April: Laurence Kavanagh

29 September - 1 December 2012

In Autumn of 2012, artist Laurence Kavanagh presented new work, freshly commissioned by Gerald Moore Gallery. 

April is a development of his ongoing engagement with the seminal nouveau roman cinenovel La Jalousie (Jealousy, 1957) by Alain Robbe-Grillet. Evoking the geometry of the novel's structure and its recurring themes, April is an installation made from white steel and cast components that transformed the ground floor gallery. The installation explors the psychology of domestic architecture, the objects contained within it and the potential for these elements to reflect/project internal states of mind. April uses everyday domestic items such as a table, chairs, picture frame, wash basin and soap as devices to project a 'shadow mirror' onto the wall of the gallery. The 'shadow mirror' draws a relationship between object, image and viewer.

April is part of a series of twelve works, and to date Kavanagh has exhibited three of them as part of the show 'Lights, Camera, Action!' in Temple Bar Gallery, Dublin, earlier in 2012. As artist and director, Kavanagh also conceived and created the artwork for a collaborative choreographic dance work Jealousy at the Print Room Theatre (February 2012).

Laurence Kavanagh is represented by Marlborough Contemporary, London.
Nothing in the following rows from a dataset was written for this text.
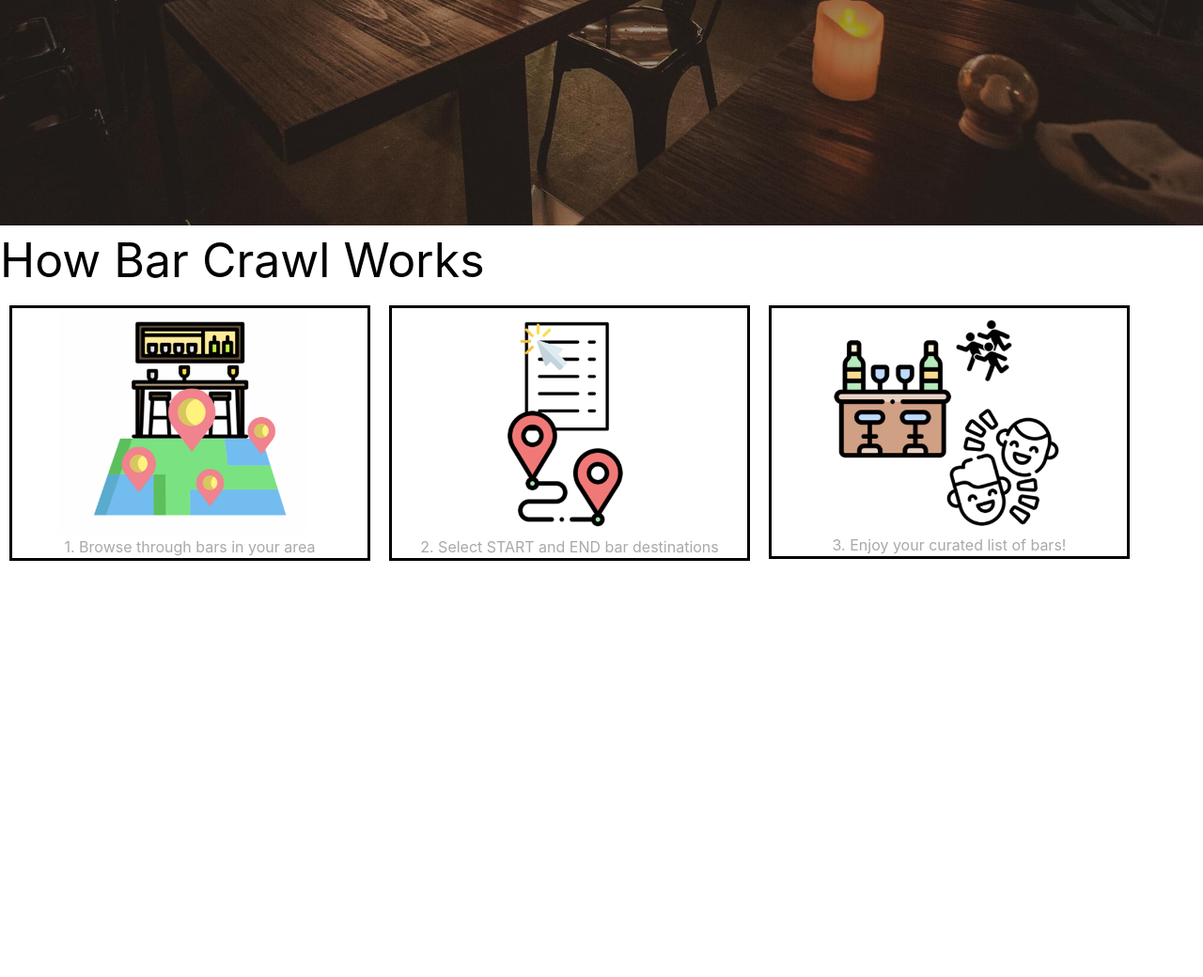
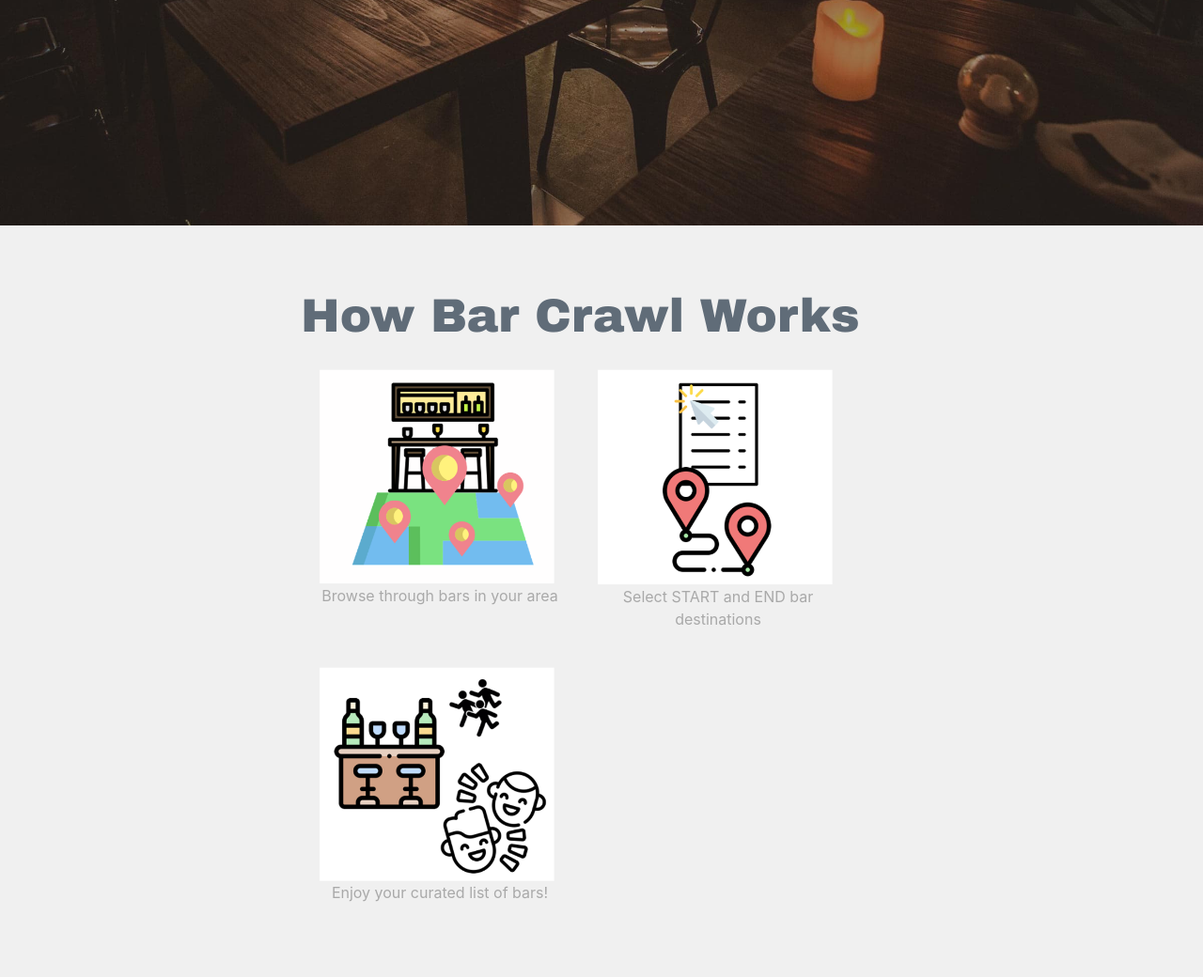
Before and after one commit to allandelarosa/bar-crawl, a Django app: page / in a window 1280 px wide. Shown: the part 560-1600 px from the top of the page at 94% size. Run offline with Django 3.2, Linux system fonts and the light colour scheme; some libraries are stand-ins or nearby versions.

Commit message:
how BC works styling

```diff
--- a/navigate/static/navigate/css/main.css
+++ b/navigate/static/navigate/css/main.css
@@ -27,22 +27,22 @@ body, html {
 }
 
 .bgimg-2 {
-  color: white;
+  background-color: #F0F0F0;
   height: 100vh;
 }
 
 
 .gallery {
-  margin: 10px;
-  border: 3px solid black;
+  margin: 20px;
+/*  border: 3px solid black;*/
   float: left;
-  width: 30%;
+  width: 40%;
 }
 
 .gallery img {
-  margin-left: 50px;
+/*  margin-left: 50px;*/
   margin-right: auto;
-  width: 70%;
+  width: 250px;
   height: auto;
 }
 
@@ -64,7 +64,9 @@ body, html {
 
 .steps-Title{
   font-size: 50px;
-  color: black;
+  color: #606C78;
+  font-family: "Arial Black", Gadget, sans-serif;
+  font-weight: 20;
 }
 
 .desc {
@@ -73,17 +75,7 @@ body, html {
 }
 
 .searchbar-color {
-  color: black;
-}
-
-.form-control:focus {
-  box-shadow: none;
-}
-
-.form-control::placeholder {
-  font-size: 0.95rem;
-  color: black;
-  font-style: italic;
+  color: #697988;
 }
 
 .centered {
--- a/navigate/templates/navigate/home.html
+++ b/navigate/templates/navigate/home.html
@@ -18,21 +18,23 @@
 	</div>
 </div>
 
-	<div class="bgimg-2">
+<div class="bgimg-2">
+
+	<div class="centered">
 
 		<div class="steps-Title">
 			How Bar Crawl Works
 		</div>
 	<div class="gallery">
     <img src='/static/navigate/images/Picture1.png'>
-    <div class="desc">1. Browse through bars in your area
+    <div class="desc"> Browse through bars in your area
 </div>
 </div>
 
 <div class="gallery">
     <img src='/static/navigate/images/Picture2.png'>
 
-  <div class="desc">2. Select START and END bar destinations
+  <div class="desc"> Select START and END bar destinations
 </div>
 </div>
 
@@ -40,10 +42,12 @@
 
     <img src='/static/navigate/images/Picture3.png'>
 
-  <div class="desc">3. Enjoy your curated list of bars!
+  <div class="desc"> Enjoy your curated list of bars!
 </div>
 
 </div>
+</div>
+
 </div>
 
 
```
Recent exhibitions and projects include 'Transmitter/Receiver: The Persistence of Collage' (Arts Council Collection group show: MIMA, Middlesborough and touring, November 2011-May 2013); Group Show (PilarCorrias Gallery, London, 2011); OrielMostyn Open (Winner, 2011); 'Volta' (Irish Museum of Modern Art, Dublin, 2010); 'The Lonely House' (Cocheme Residency offsite project, London, 2009). Residencies include: The Victoria & Albert Museum, London (2010); The Irish Museum of Modern Art, Dublin (2009); The Cocheme Fellowship, University of the Arts London (2008); and The British School at Rome (2007). Kavanagh has also curated several group exhibitions in London, which include 'Wider than The Sky' (2005); 'The Music of The Future' (Gasworks Gallery, London, 2007).